The Danish famously love porcelain and lights but when it comes to chairs, design becomes an obsession. A special section in the museum thus deals with the Danish Chair and the interplay with international chair designs.
"The chair is a very difficult object. Everyone who has ever tried to make one knows that. There are endless possibilities and problems – the chair has to be light, it has to be strong, it has to be comfortable. It is almost easier to build a skyscraper than a chair."
Here are some notes from the museum's display:
The chair is the acid test of designers and one of the favourite objects of design historians. The design brief is simple enough: a structure that can support a body about 42 cm above the ground.
In 1949, in Designmuseum Danmark, the furniture designer Hans J. Wegner presented the chair, which American journalists were to dub The Chair. It became the symbol of a giant Danish export adventure and a national brand known as Danish Design. Wagner, who in his quest for the perfect chair designed more than 500 different ideas for the optimal chair, explained why we constantly need a new chair.
"The chair is the closest thing to a human being. You can give it a personal expression."
Show me your chair and I will tell you who you are.
The chair affects and reflects the body it has to carry, with arms, legs, seat and back. It is anthropomorphic. It invests the person sitting in it with status and identity, and gives the designer power of expression. The chair's function as a container for the body is secondary. The chair is one of the most culture-bearing objects we ever invented. It reveals everything about the age and the society in which it was created.
Judge's bench, academic chair, episcopal throne... Cathedra, catheter, chair....
Chairs are instruments, which give individuals power, authority and dignity. You sit in a particular position or with a particular attitude. Earlier in history, the unnatural static position was reserved for chieftains or divine persons sitting on thrones.
It was not until the advent of democracy in Ancient Greece that the chair became a regular utility item, which had a function other than purely ceremonial. The idea of individual chairs was revived in the Renaissance, and the individualism of the Age of Enlightenment gave rise to countless chairs. In the first half of the 20th century, one could say that the chair was a seating machine: the emphasis was on a chair's function as a container of the body. But in the second half of the 20th century, when the number of chairs soared, everyone got the chair of their choice. The chair became a lifestyle object, which cast the spotlight on the individual.
A chair from a good old family
Denmark became world famous for its many takes on modern chairs in the 20th century. The founder of the Department of Furniture Design at the Royal Danish Academy of Fine Arts, Professor Kaare Klint referred to "a chair from a good old family". What he meant was that a furniture designer should base his/her designs on tried and tested historical types of chairs, then refine and adapt them to the current age.
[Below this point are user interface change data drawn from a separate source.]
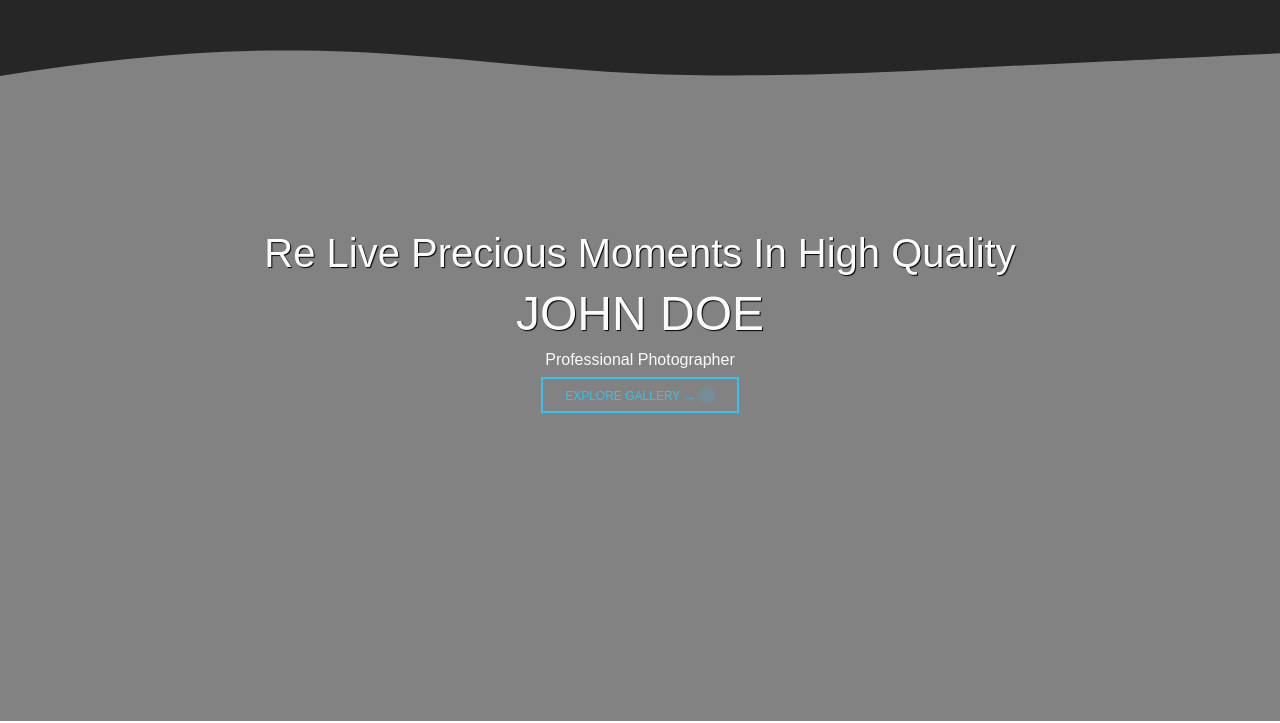
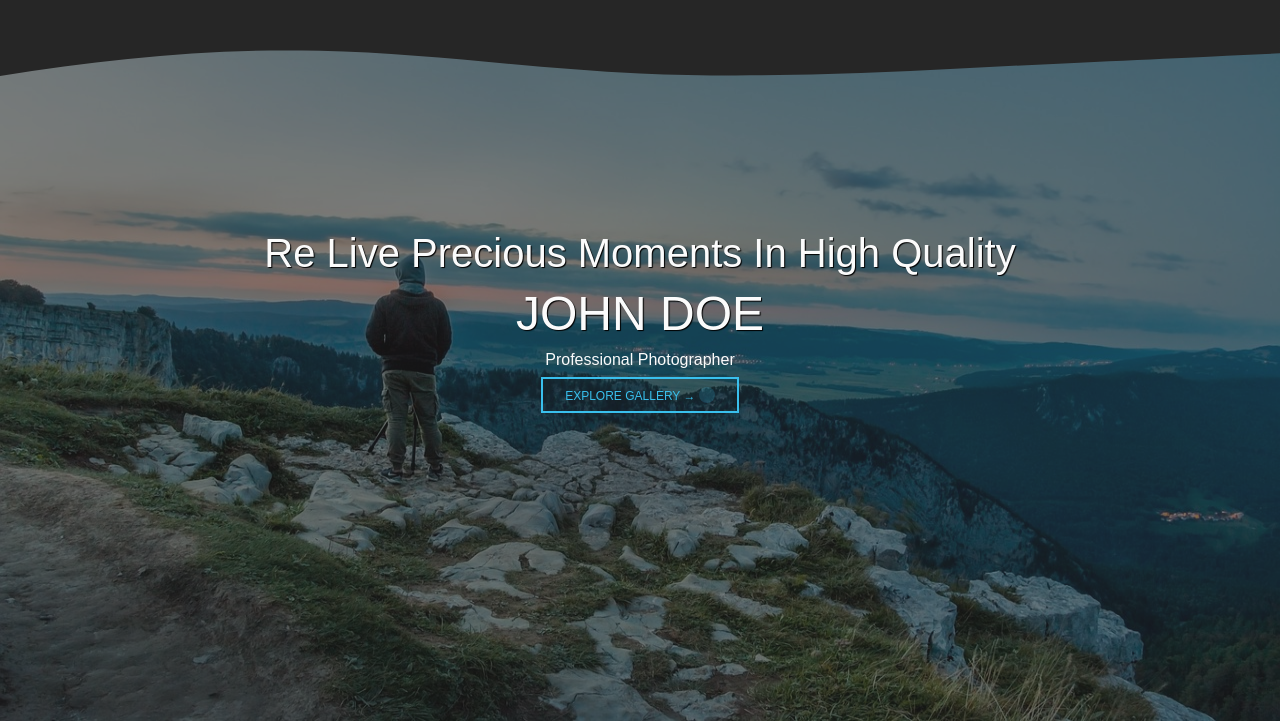
Before and after one commit to Blueviolet017/sample, a plain HTML site: page index.html in a window 1280 px wide. Shown: the part 79-802 px from the top of the page. Drawn offline with Linux system fonts and the light colour scheme.

Commit message:
06-2021-28

```diff
--- a/index.html
+++ b/index.html
@@ -148,7 +148,7 @@
 	    		</div>
 	    	</div>
 	    </div>
-	    <!-- <img src="imgs/nature-photographer-2839107_1280.jpg" class="img-fluid position-absolute h-100 w-100" style="z-index:1"> -->
+	    <img src="imgs/nature-photographer-2839107_1280.jpg" class="img-fluid position-absolute h-100 w-100" style="z-index:1">
 	    <!-- overlay -->
 	    <div class="overlay position-absolute h-100 w-100" style="z-index: 2;opacity: .57;background-color: #242424;"></div>
   	</section>
```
That is why generations of Danish furniture designers have measured, studied, and drawn inspiration from the historic furniture in the Designmuseum Danmark collection.
The Danish Chair shows how modern Danish furniture design can be regarded as one big family with its roots far back in history and foreign cultures. Even though the exhibitions places each chair in a frame as an individual and original work, all the chairs are presented in the proximity of close relatives.